So you want to become the next great martial-arts master? All you'll need is a lifetime of training and a stringently dedicated mind and body. If you strain without ceasing you just may be able to attain your goal and rival the masters. That is of course, unless you are born with the soul of a warrior. Many people have the spirit of the warrior within them, but a rare few have a soul that has incarnated throughout the ages always as a soldier, a fighter, a warrior. Bruce Lee was one, and Donnie Yen is another.
These souls can live any life they please but they will be inextricably drawn back to their destiny. Donnie Yen's first discipline was the classical piano, picking the discipline of the master Chopin to model himself after. But Yen also grew up in the streets of Boston where he saw as many kung fu films as he could, watching and imitating the moves of Fu Sheng, Ti Lung, Bruce Lee, and Jackie Chan. His mother is the world famous Wushu and Tai Chi master, Bow Sim-Mark. As Yen learned how to walk, he learned the ancient arts of fighting with his entire body. But Yen did not find discipline early, instead running amok in Boston's notorious Combat Zone. His parents feared for his future and sent him back to China to find discipline with the famed Beijing Wushu Team, studying under the same master as Jet Li.

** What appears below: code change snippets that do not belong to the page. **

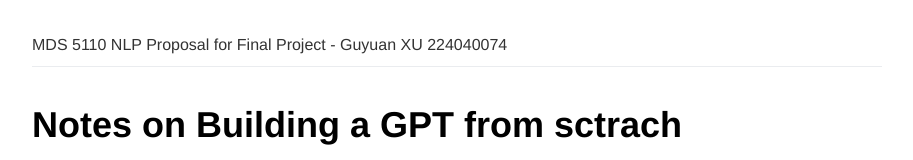
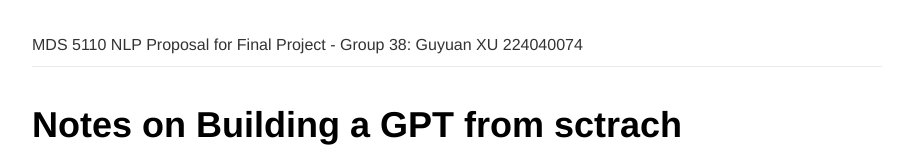
Before and after one commit to xuguy/xuguy.github.io, a plain HTML site: page proposal.html in a window 1280 px wide. Shown: the top 160 px of the page, without its empty margins (183-1096 px from the left). Drawn offline with nearby package versions, Linux system fonts and the light colour scheme.

Commit message:
fix some typo

```diff
--- a/proposal-GuyuanXu-224040074.html
+++ b/proposal.html
@@ -25,7 +25,7 @@
       <div class="crossnote markdown-preview  ">
 
 <div style="border-bottom: 1px solid #eaecef; padding-bottom: 0.5em; margin-bottom: 2em;">
-<h7 align="center">MDS 5110 NLP Proposal for Final Project - Guyuan XU 224040074
+<h7 align="center">MDS 5110 NLP Proposal for Final Project - Group 38: Guyuan XU 224040074
 </h7></div>
 <h1 id="notes-on-building-a-gpt-from-sctrach">Notes on Building a GPT from sctrach </h1>
 <h2 id="1-introduction">1. Introduction </h2>
```
Also changed, not shown: 1 other file.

With his path now set Yen sought out even more rigorous training and new challenges to sate his wandering soul. It was on a trip back to America that he met Yuen Woo Ping, the action choreographer for 1999's The Matrix. It was Yuen who had launched the career of Jackie Chan. He found the new master of the martial arts he was looking for in Donnie Yen. His fighting skills and extreme physical ability was apparent, and Yuen Wo-ping pushed his talent to its breaking point. Drunken Tai-Chi found Yen fighting sometime from 5am in the morning to 2am the following morning. Whereas most fight scenes filmed today take 2-3 days, Yuen Wo-ping would push Yen to work on one fight scene for an entire month. At this time it was the extreme abilities of the martial arts masters that would create the amazing stunts of the cinema.

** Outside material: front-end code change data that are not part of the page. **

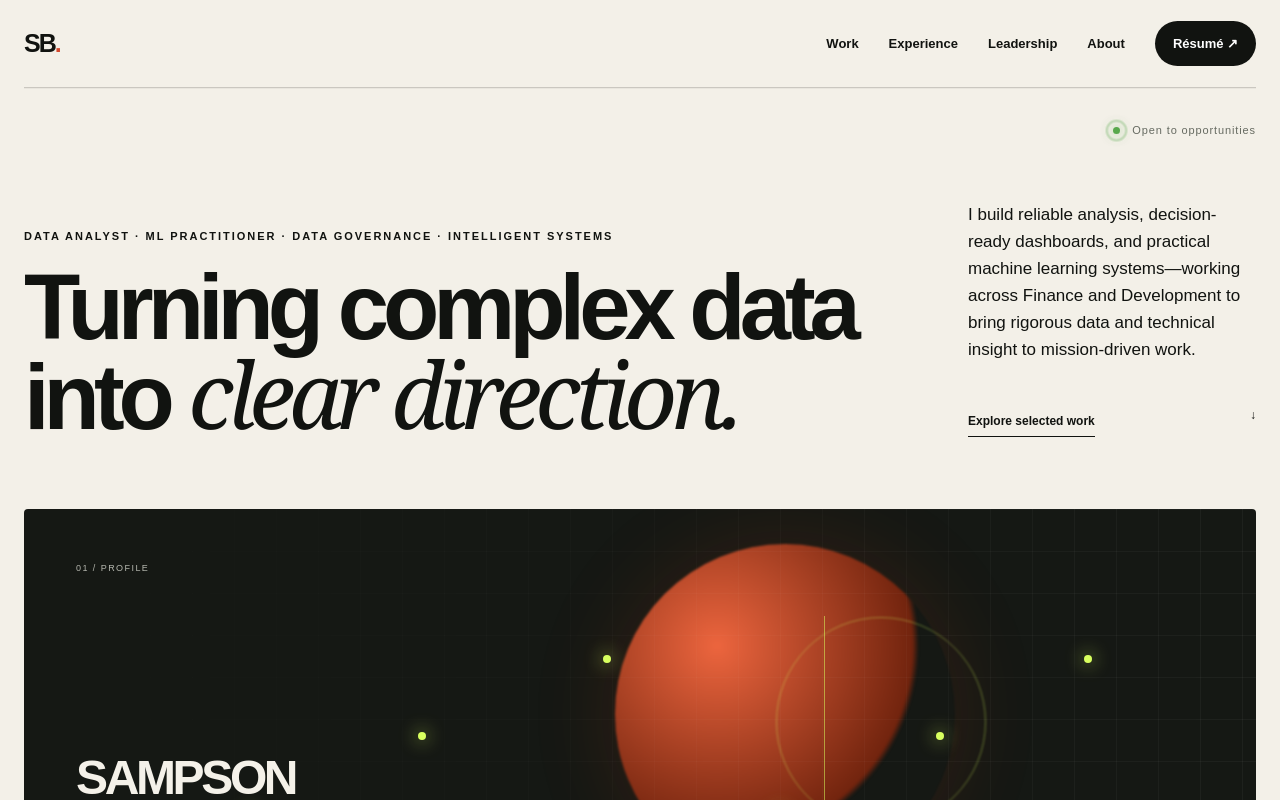
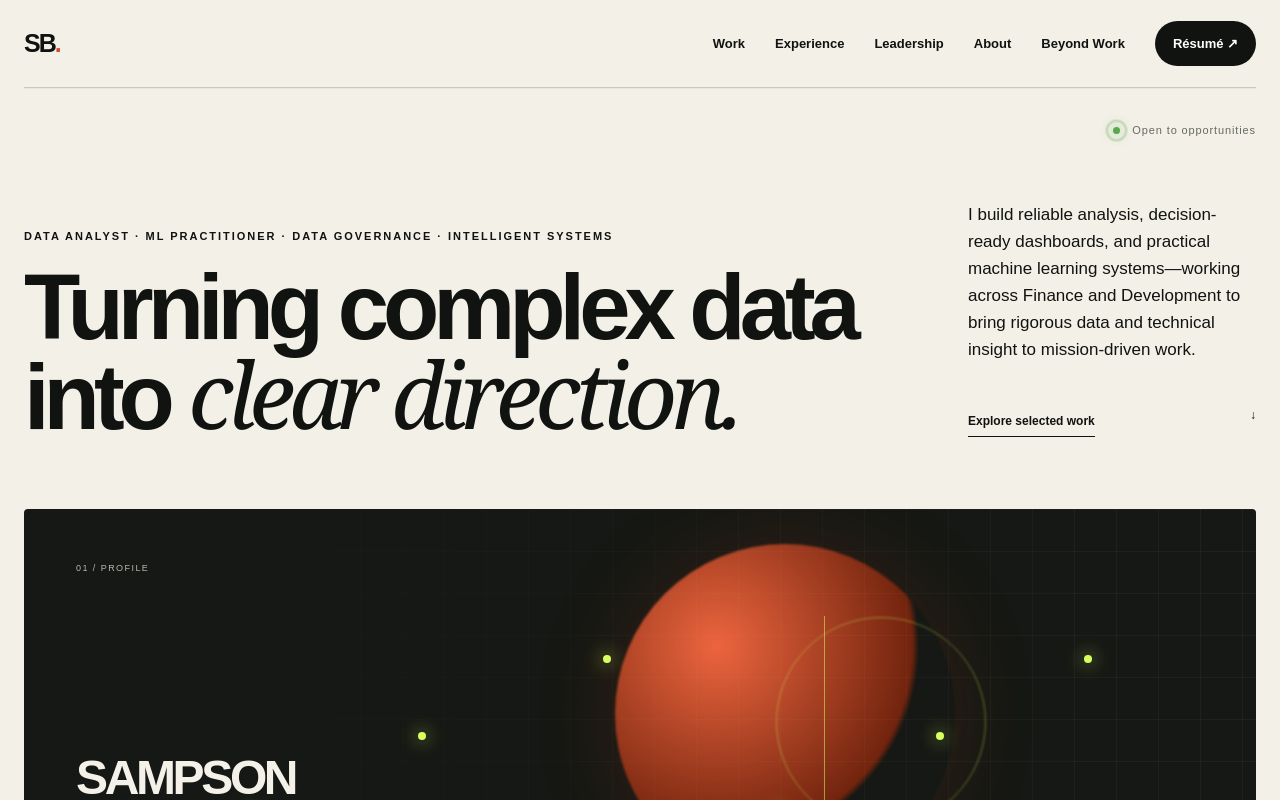
Before and after one commit to Boatengs/my-portfolio, a Next.js app: page / in a window 1280 px wide. Shown: the top 800 px of the page. Built offline with nearby package versions, Linux system fonts and the light colour scheme.

Commit message:
Connect lively personal interests page

```diff
--- a/app/page.tsx
+++ b/app/page.tsx
@@ -2,7 +2,7 @@ import Link from "next/link";
 import { ProjectGrid } from "./project-grid";
 const skillGroups=[{label:"Data",value:"SQL · Excel · Pandas · NumPy · Spark · Hadoop · Hive"},{label:"Statistical",value:"Regression · Clustering · Forecasting · Anomaly Detection · Hypothesis Testing"},{label:"Visualization",value:"Tableau · Power BI · Matplotlib · Seaborn · Plotly Dash"},{label:"Machine Learning",value:"Scikit-learn · XGBoost · NLP · RAG · LoRA/QLoRA · Computer Vision"},{label:"Tools",value:"Git · Jira · Dataiku · FastAPI · Gradio · Bloomerang CRM · Adobe Analytics · Zapier Integrations · Google Workspace Admin · Microsoft 365 Admin · Microsoft Office"}];
 export default function Home(){return <main>
-<nav className="nav shell" aria-label="Primary navigation"><Link className="wordmark" href="#top">SB<span>.</span></Link><div className="nav-links"><Link href="#work">Work</Link><Link href="#experience">Experience</Link><Link href="#leadership">Leadership</Link><Link href="#about">About</Link><Link className="nav-cta" href="/resume">Résumé <span>↗</span></Link></div></nav>
+<nav className="nav shell" aria-label="Primary navigation"><Link className="wordmark" href="#top">SB<span>.</span></Link><div className="nav-links"><Link href="#work">Work</Link><Link href="#experience">Experience</Link><Link href="#leadership">Leadership</Link><Link href="#about">About</Link><Link href="/person">Beyond Work</Link><Link className="nav-cta" href="/resume">Résumé <span>↗</span></Link></div></nav>
 <section className="hero shell" id="top"><div className="hero-kicker"><i/> Open to opportunities</div><div className="hero-grid"><div><p className="eyebrow">DATA ANALYST · ML PRACTITIONER · DATA GOVERNANCE · INTELLIGENT SYSTEMS</p><h1>Turning complex data into <em>clear direction.</em></h1></div><div className="hero-aside"><p>I build reliable analysis, decision-ready dashboards, and practical machine learning systems—working across Finance and Development to bring rigorous data and technical insight to mission-driven work.</p><a className="text-link" href="#work">Explore selected work <span>↓</span></a></div></div><div className="data-stage" aria-label="Abstract data visualization"><div className="orb orb-one"/><div className="orb orb-two"/><div className="stage-copy"><span>01 / PROFILE</span><strong>SAMPSON<br/>BOATENG</strong></div><div className="axis axis-x"/><div className="axis axis-y"/>{[18,32,47,61,74,86].map((left,i)=><span key={left} className="data-point" style={{left:`${left}%`,top:`${70-(i%3)*18}%`}}/>)}<div className="stage-note">M.S. Applied Machine Intelligence<br/>B.S. Computer Science</div></div></section>
 <section className="section shell" id="work"><div className="section-head"><div><p className="eyebrow">02 / SELECTED WORK</p><h2>Projects that solve<br/><em>human problems.</em></h2></div><p>Each case study explains why the problem mattered, what I built, what the result means, and where the idea can be used.</p></div><ProjectGrid/></section>
 <section className="section shell experience" id="experience"><div className="section-head compact"><div><p className="eyebrow">03 / EXPERIENCE</p><h2>Analysis grounded<br/>in <em>real operations.</em></h2></div></div><div className="timeline"><article><div className="timeline-meta"><b>2025 — PRESENT</b></div><div><h3>Finance, Development & IT Administration Support Analyst</h3><h4>Village Health Works</h4><p>Analyze financial and donor data, investigate discrepancies, prepare forecasts and management reporting, and establish data-quality standards that improve trust in organizational records.</p></div></article><article><div className="timeline-meta"><b>2024 — 2025</b></div><div><h3>Student Ambassador</h3><h4>Northeastern University · The Roux Institute</h4><p>Represented the student experience through campus programs and community events, welcomed prospective and incoming students, provided peer guidance, and helped strengthen engagement and connections across the Roux community.</p></div></article><article><div className="timeline-meta"><b>2021 — 2023</b></div><div><h3>Programmer Intern</h3><h4>Bosch Techno-Engineering Ltd</h4><p>Supported development and QA cycles, diagnosed defects, helped improve system stability by 20%, and built an internal encryption and decryption testing utility.</p></div></article></div></section>
```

With the varied fighting skills of a Bruce Lee in one hand, and the cinematic wizardry of Jackie Chan in the other, Donnie Yen took the next logical step, which was to direct behind the camera for 1997's Legend of the Wolf. The original storyline and mix of drama and action garnered critial acclaim worldwide, but is was an especially big hit in Japan.
"Many have asked me how to distinguish shooting action and drama," he remarks. "Well, I don't. Martial art is a form of expression, an expression from your inner self to your hands and legs. Like all forms of life in our universe. A gesture, a smile, or just walking down the street is an expression. For me, shooting, editing, and scoring rely on rhythm. It must be part of you. Certainly there are fundamental and technical aspects, but at the end it's the harmony of the whole."
Fluent in English, Cantonese and Mandarin, born in China, having spent his early childhood in Hong Kong, youth in Boston, recent years in Hong Kong, and now based between LA and New York, he gives new meaning to the word cosmopolitan. His world is a blend of music and images, the flow of his movements simply a conducter to the external world. He has choreographed fight scenes, acted and directed in films, even singing in a score, and continues to push his limits in American and Asian film markets. His fighting style is comparable to Bruce Lee's Jeet Kune Do. He believes that his art has been suffused with so many varied disciplines that he can flow from one to the next whether he has studied them or not. If you have any appreciation for a well crafted fight-scene, to watch him on screen is to be captivated, with the small question, 'Is that even possible?' ringing lightly in the back of your head.